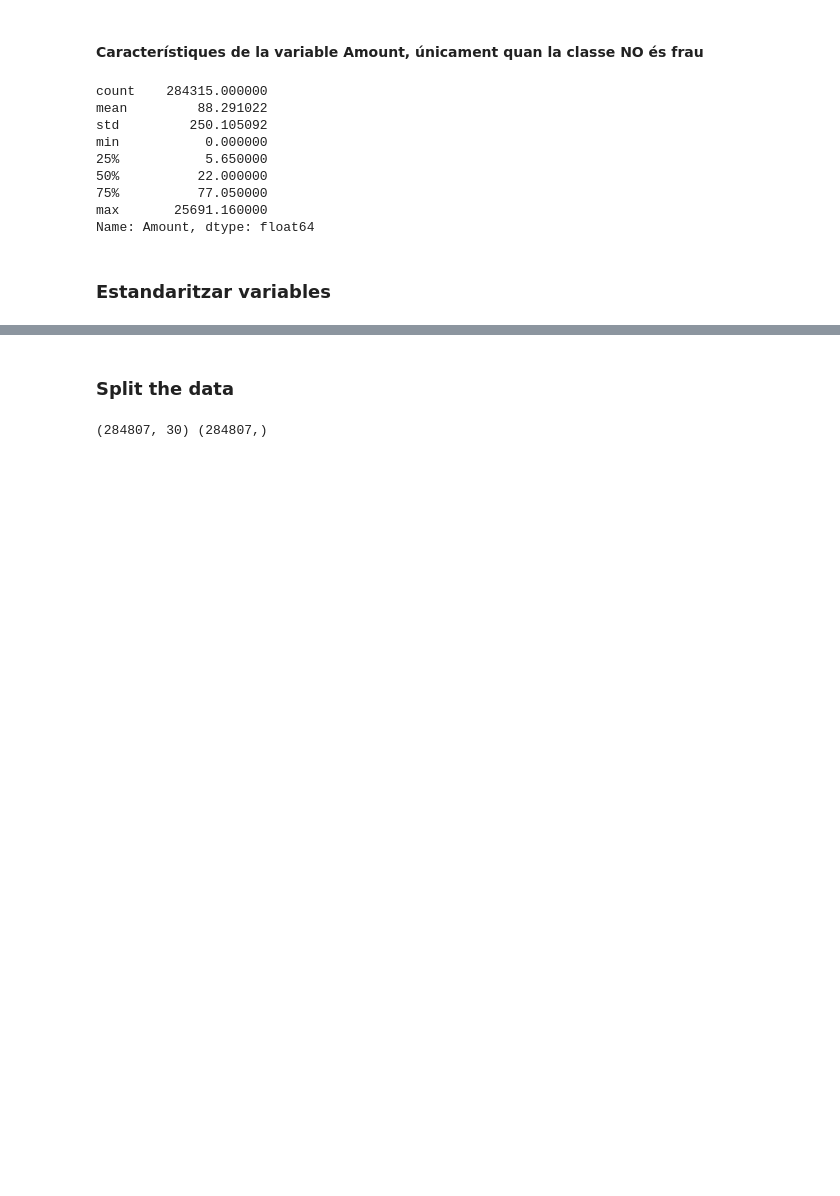
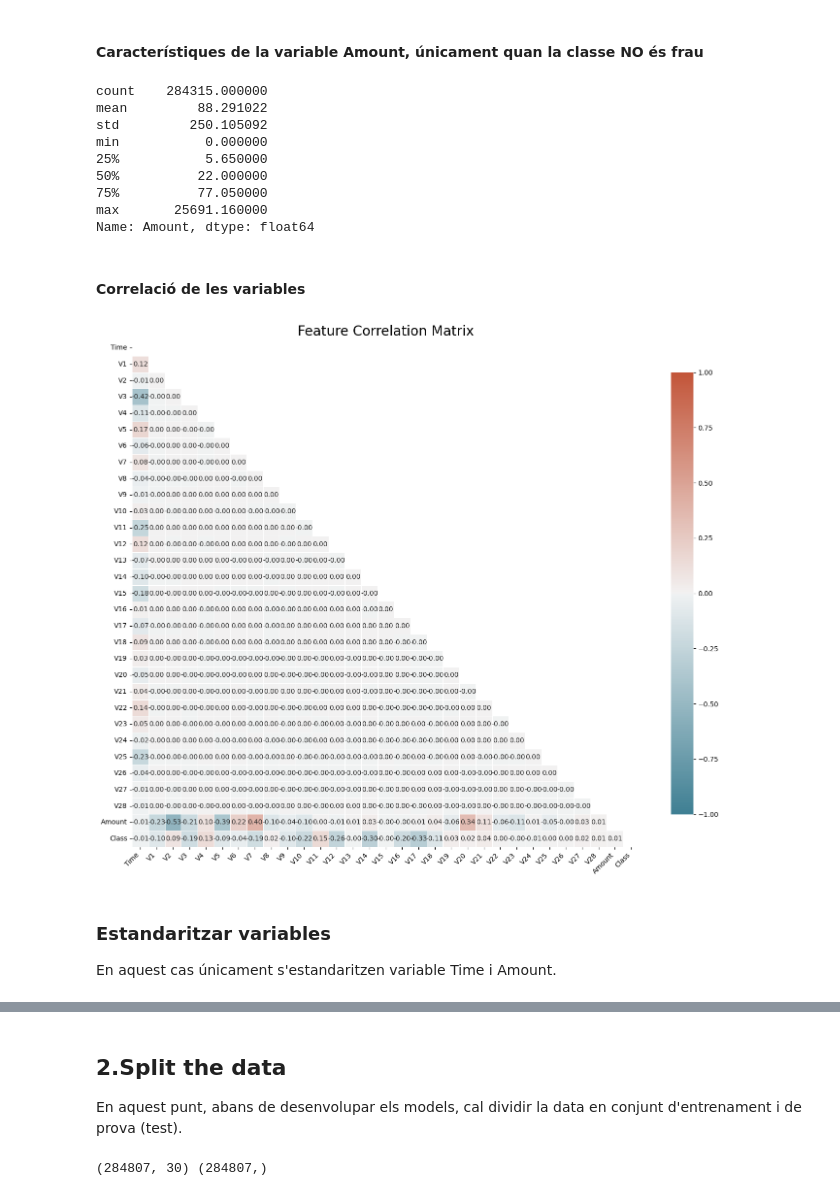
Before and after one commit to paubernabe/TFM, a Jupyter notebook: TFM.ipynb, the cells around one changed output, grey strips where cells are left out. Drawn from its saved outputs; the diff is of its cells as text; code cells hidden in the pictures; blank space fills up the shorter version.

```diff
--- a/TFM.ipynb
+++ b/TFM.ipynb
@@ -127,8 +185,49 @@ min           0.000000
 75%          77.050000
 max       25691.160000
 Name: Amount, dtype: float64
+# %% [markdown]
+#### Correlació de les variables
+# %%
+import seaborn as sns
+
+# Assuming you have a dataframe called 'df'
+corr = df.corr()
+
+# Set up the figure
+plt.figure(figsize=(14, 12))
+
+# Create a mask for the upper triangle (optional, looks cleaner)
+mask = np.triu(np.ones_like(corr, dtype=bool))
+
+# Create a custom color palette
+cmap = sns.diverging_palette(220, 20, as_cmap=True)
+
+# Draw the heatmap
+sns.heatmap(
+    corr,
+    mask=mask,                # upper triangle hidden
+    cmap=cmap,                 # beautiful diverging colors
+    vmax=1.0,
+    vmin=-1.0,
+    center=0,
+    square=True,
+    linewidths=0.5,
+    annot=True,                # shows the correlation values
+    fmt=".2f",                 # 2 decimal places
+    cbar_kws={"shrink": 0.8}
+)
+
+plt.title('Feature Correlation Matrix', fontsize=20)
+plt.xticks(rotation=45, ha='right')
+plt.yticks(rotation=0)
+plt.tight_layout()
+plt.show()
+# %% [output]
+[figure, added]
 # %% [markdown]
 ### Estandaritzar variables
+
+En aquest cas únicament s'estandaritzen variable Time i Amount.
 # %%
 from sklearn.preprocessing import StandardScaler, RobustScaler
 
@@ -149,5 +248,8 @@ df.head(5)
 | 4 | -1.158233 | 0.877737 | 1.548718 | 0.403034 | -0.407193 | 0.095921 | 0.592941 | -0.270533 | 0.817739 | 0.753074 | ... | ... |
 5 rows × 31 columns
 # %% [markdown]
-### Split the data
+<a id="split-data"></a>
+## 2.Split the data
+
+En aquest punt, abans de desenvolupar els models, cal dividir la data en conjunt d'entrenament i de prova (test).
 # %%
```
Also changed, not shown: parts of 175 cells of this notebook, 3 other files.
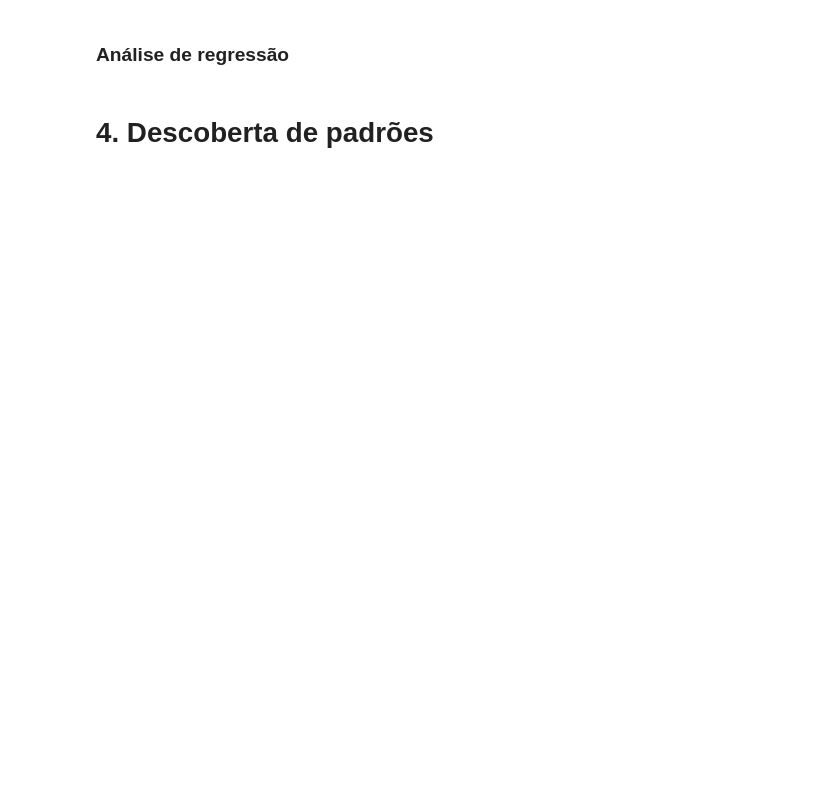
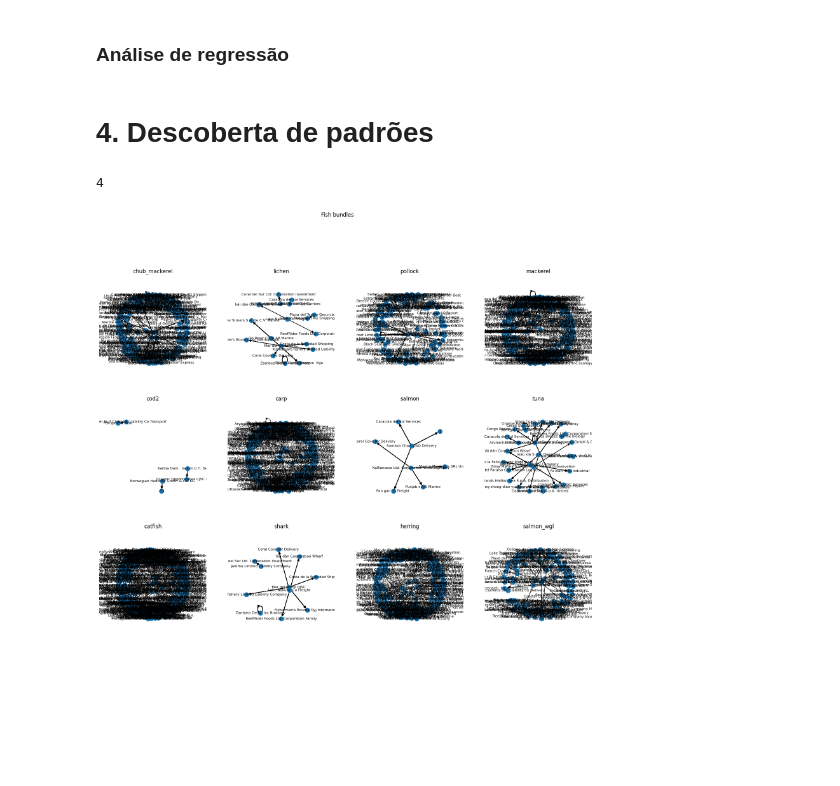
Before and after one commit to hellsdeur/phishing4fishes, a Jupyter notebook: main.ipynb, the cells around one changed output. Drawn from its saved outputs; the diff is of its cells as text; code cells hidden in the pictures; blank space fills up the shorter version.

```diff
--- a/main.ipynb
+++ b/main.ipynb
@@ -66,9 +110,9 @@ with open("mc2_challenge_graph.json", "r") as f:
 # %%
 bundles = {}
 # %%
-for dirpath, dnames, fnames in os.walk("./MC2/bundles/"):
+for dirpath, dnames, fnames in os.walk("./data/MC2/bundles/"):
     for filename in fnames:
         print(filename)
-        with open(f"./MC2/bundles/{filename}", "r") as f:
+        with open(f"./data/MC2/bundles/{filename}", "r") as f:
             bundles[filename.split('.')[0]] = json.load(f)
 # %% [output]
@@ -118,0 +149,10 @@ salmon_links.merge(salmon_nodes, left_on="source", right_on="id", how="inner")
+# %%
+dfs_bundles = []
+
+for key, bundle_data in bundles.items():
+    df_bundle = pd.DataFrame(bundle_data["nodes"])
+    df_bundle["generated_by"] = [key for _ in range(len(df_bundle))]
+    dfs_bundles.append(df_bundle)
+
+df_bundles_nodes = pd.concat(dfs_bundles, axis=0)
+df_bundles_nodes
@@ -352,0 +288,50 @@ KeyboardInterrupt: ignored
+# %%
+num_subplots = len(bundles)
+num_horizontal = math.ceil(math.sqrt(num_subplots))
+num_horizontal
+# %% [output]
+4
+# %%
+# create a square subplot graph
+fig, axs = plt.subplots(num_horizontal, num_horizontal, figsize=(20, 20))
+fig.suptitle("Fish bundles")
+
+# iterators for row and column
+row = col = 0
+
+# for each bundle, plot in the corresponding row and column
+for i, (key, value) in enumerate(bundles.items()):
+
+    graph = nx.node_link_graph(value)
+    nx.draw_networkx(
+        G=graph,
+        node_size=100,
+        font_size=8,
+        ax=axs[row, col]
+    )
+
+    axs[row, col].set_title(key)
+    axs[row, col].margins(0.2)
+    axs[row, col].axis("off")
+
+    col += 1
+
+    if col == num_horizontal:
+        row += 1
+        col = 0
+
+# disable the remaining axis
+i += 1
+while i < num_horizontal**2:
+    axs[row, col].axis("off")
+
+    i += 1
+    col += 1
+
+    if col == num_horizontal:
+        row += 1
+        col = 0
+
+fig.show()
+# %% [output]
+[figure, added]
```
Also changed, not shown: parts of 40 cells of this notebook, 2 other files.
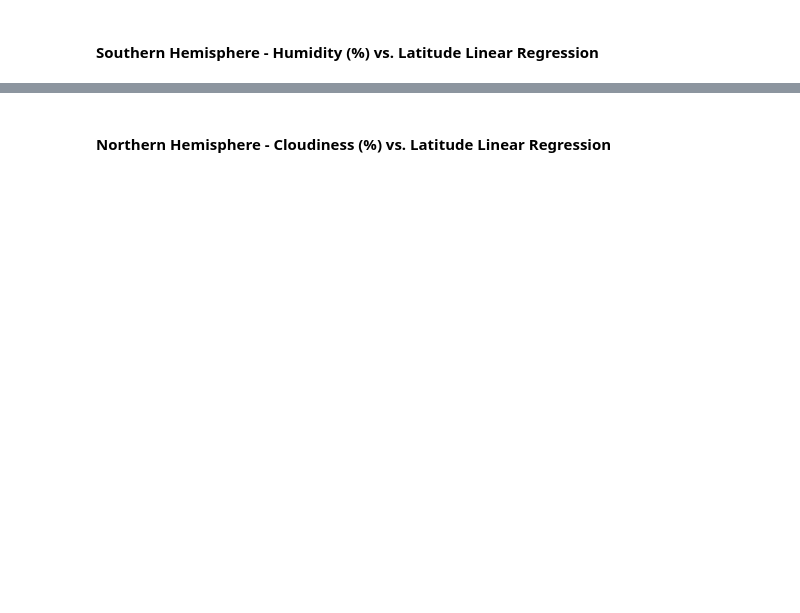
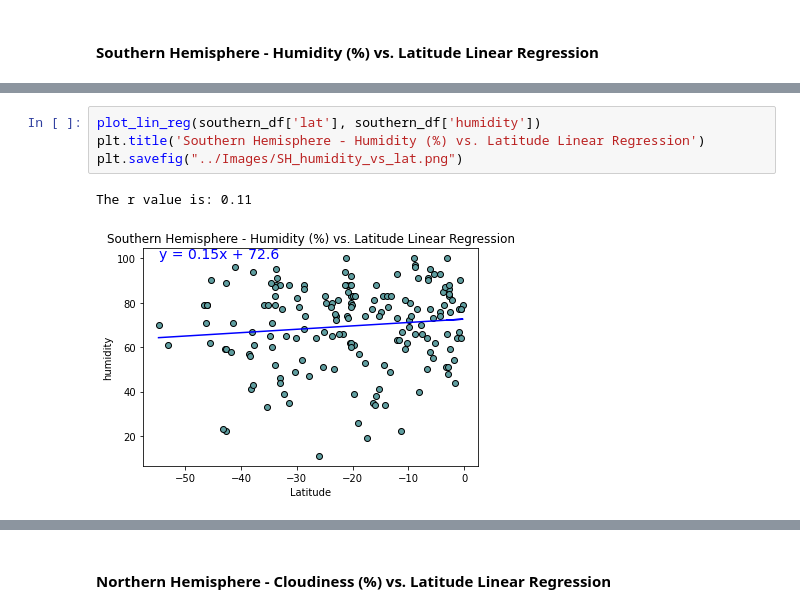
Before and after one commit to atokarev0717/python-api-challenge, a Jupyter notebook: WeatherPy/WeatherPy.ipynb, the cells around one changed output, grey strips where cells are left out. Drawn from its saved outputs; the diff is of its cells as text; blank space fills up the shorter version.

```diff
--- a/WeatherPy/WeatherPy.ipynb
+++ b/WeatherPy/WeatherPy.ipynb
@@ -320,0 +349,7 @@ The r-value is: 0.014985174297345524
+# %%
+plot_lin_reg(southern_df['lat'], southern_df['humidity'])
+plt.title('Southern Hemisphere - Humidity (%) vs. Latitude Linear Regression')
+plt.savefig("../Images/SH_humidity_vs_lat.png")
+# %% [output]
+The r value is: 0.11
+[figure, added]
```
Also changed, not shown: parts of 21 cells of this notebook, 8 other files.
:::::
Retype the data above exactly, dropping every picture.

(Problem solution)
Before and after one commit to paubernabe/TFM, a Jupyter notebook: TFM.ipynb, the cells around one changed output, grey strips where cells are left out. Drawn from its saved outputs; the diff is of its cells as text; code cells hidden in the pictures; blank space fills up the shorter version.

```diff
--- a/TFM.ipynb
+++ b/TFM.ipynb
@@ -127,8 +185,49 @@ min           0.000000
 75%          77.050000
 max       25691.160000
 Name: Amount, dtype: float64
+# %% [markdown]
+#### Correlació de les variables
+# %%
+import seaborn as sns
+
+# Assuming you have a dataframe called 'df'
+corr = df.corr()
+
+# Set up the figure
+plt.figure(figsize=(14, 12))
+
+# Create a mask for the upper triangle (optional, looks cleaner)
+mask = np.triu(np.ones_like(corr, dtype=bool))
+
+# Create a custom color palette
+cmap = sns.diverging_palette(220, 20, as_cmap=True)
+
+# Draw the heatmap
+sns.heatmap(
+    corr,
+    mask=mask,                # upper triangle hidden
+    cmap=cmap,                 # beautiful diverging colors
+    vmax=1.0,
+    vmin=-1.0,
+    center=0,
+    square=True,
+    linewidths=0.5,
+    annot=True,                # shows the correlation values
+    fmt=".2f",                 # 2 decimal places
+    cbar_kws={"shrink": 0.8}
+)
+
+plt.title('Feature Correlation Matrix', fontsize=20)
+plt.xticks(rotation=45, ha='right')
+plt.yticks(rotation=0)
+plt.tight_layout()
+plt.show()
+# %% [output]
+[figure, added]
 # %% [markdown]
 ### Estandaritzar variables
+
+En aquest cas únicament s'estandaritzen variable Time i Amount.
 # %%
 from sklearn.preprocessing import StandardScaler, RobustScaler
 
@@ -149,5 +248,8 @@ df.head(5)
 | 4 | -1.158233 | 0.877737 | 1.548718 | 0.403034 | -0.407193 | 0.095921 | 0.592941 | -0.270533 | 0.817739 | 0.753074 | ... | ... |
 5 rows × 31 columns
 # %% [markdown]
-### Split the data
+<a id="split-data"></a>
+## 2.Split the data
+
+En aquest punt, abans de desenvolupar els models, cal dividir la data en conjunt d'entrenament i de prova (test).
 # %%
```
Also changed, not shown: parts of 175 cells of this notebook, 3 other files.
Before and after one commit to hellsdeur/phishing4fishes, a Jupyter notebook: main.ipynb, the cells around one changed output. Drawn from its saved outputs; the diff is of its cells as text; code cells hidden in the pictures; blank space fills up the shorter version.

```diff
--- a/main.ipynb
+++ b/main.ipynb
@@ -66,9 +110,9 @@ with open("mc2_challenge_graph.json", "r") as f:
 # %%
 bundles = {}
 # %%
-for dirpath, dnames, fnames in os.walk("./MC2/bundles/"):
+for dirpath, dnames, fnames in os.walk("./data/MC2/bundles/"):
     for filename in fnames:
         print(filename)
-        with open(f"./MC2/bundles/{filename}", "r") as f:
+        with open(f"./data/MC2/bundles/{filename}", "r") as f:
             bundles[filename.split('.')[0]] = json.load(f)
 # %% [output]
@@ -118,0 +149,10 @@ salmon_links.merge(salmon_nodes, left_on="source", right_on="id", how="inner")
+# %%
+dfs_bundles = []
+
+for key, bundle_data in bundles.items():
+    df_bundle = pd.DataFrame(bundle_data["nodes"])
+    df_bundle["generated_by"] = [key for _ in range(len(df_bundle))]
+    dfs_bundles.append(df_bundle)
+
+df_bundles_nodes = pd.concat(dfs_bundles, axis=0)
+df_bundles_nodes
@@ -352,0 +288,50 @@ KeyboardInterrupt: ignored
+# %%
+num_subplots = len(bundles)
+num_horizontal = math.ceil(math.sqrt(num_subplots))
+num_horizontal
+# %% [output]
+4
+# %%
+# create a square subplot graph
+fig, axs = plt.subplots(num_horizontal, num_horizontal, figsize=(20, 20))
+fig.suptitle("Fish bundles")
+
+# iterators for row and column
+row = col = 0
+
+# for each bundle, plot in the corresponding row and column
+for i, (key, value) in enumerate(bundles.items()):
+
+    graph = nx.node_link_graph(value)
+    nx.draw_networkx(
+        G=graph,
+        node_size=100,
+        font_size=8,
+        ax=axs[row, col]
+    )
+
+    axs[row, col].set_title(key)
+    axs[row, col].margins(0.2)
+    axs[row, col].axis("off")
+
+    col += 1
+
+    if col == num_horizontal:
+        row += 1
+        col = 0
+
+# disable the remaining axis
+i += 1
+while i < num_horizontal**2:
+    axs[row, col].axis("off")
+
+    i += 1
+    col += 1
+
+    if col == num_horizontal:
+        row += 1
+        col = 0
+
+fig.show()
+# %% [output]
+[figure, added]
```
Also changed, not shown: parts of 40 cells of this notebook, 2 other files.
Before and after one commit to atokarev0717/python-api-challenge, a Jupyter notebook: WeatherPy/WeatherPy.ipynb, the cells around one changed output, grey strips where cells are left out. Drawn from its saved outputs; the diff is of its cells as text; blank space fills up the shorter version.

```diff
--- a/WeatherPy/WeatherPy.ipynb
+++ b/WeatherPy/WeatherPy.ipynb
@@ -320,0 +349,7 @@ The r-value is: 0.014985174297345524
+# %%
+plot_lin_reg(southern_df['lat'], southern_df['humidity'])
+plt.title('Southern Hemisphere - Humidity (%) vs. Latitude Linear Regression')
+plt.savefig("../Images/SH_humidity_vs_lat.png")
+# %% [output]
+The r value is: 0.11
+[figure, added]
```
Also changed, not shown: parts of 21 cells of this notebook, 8 other files.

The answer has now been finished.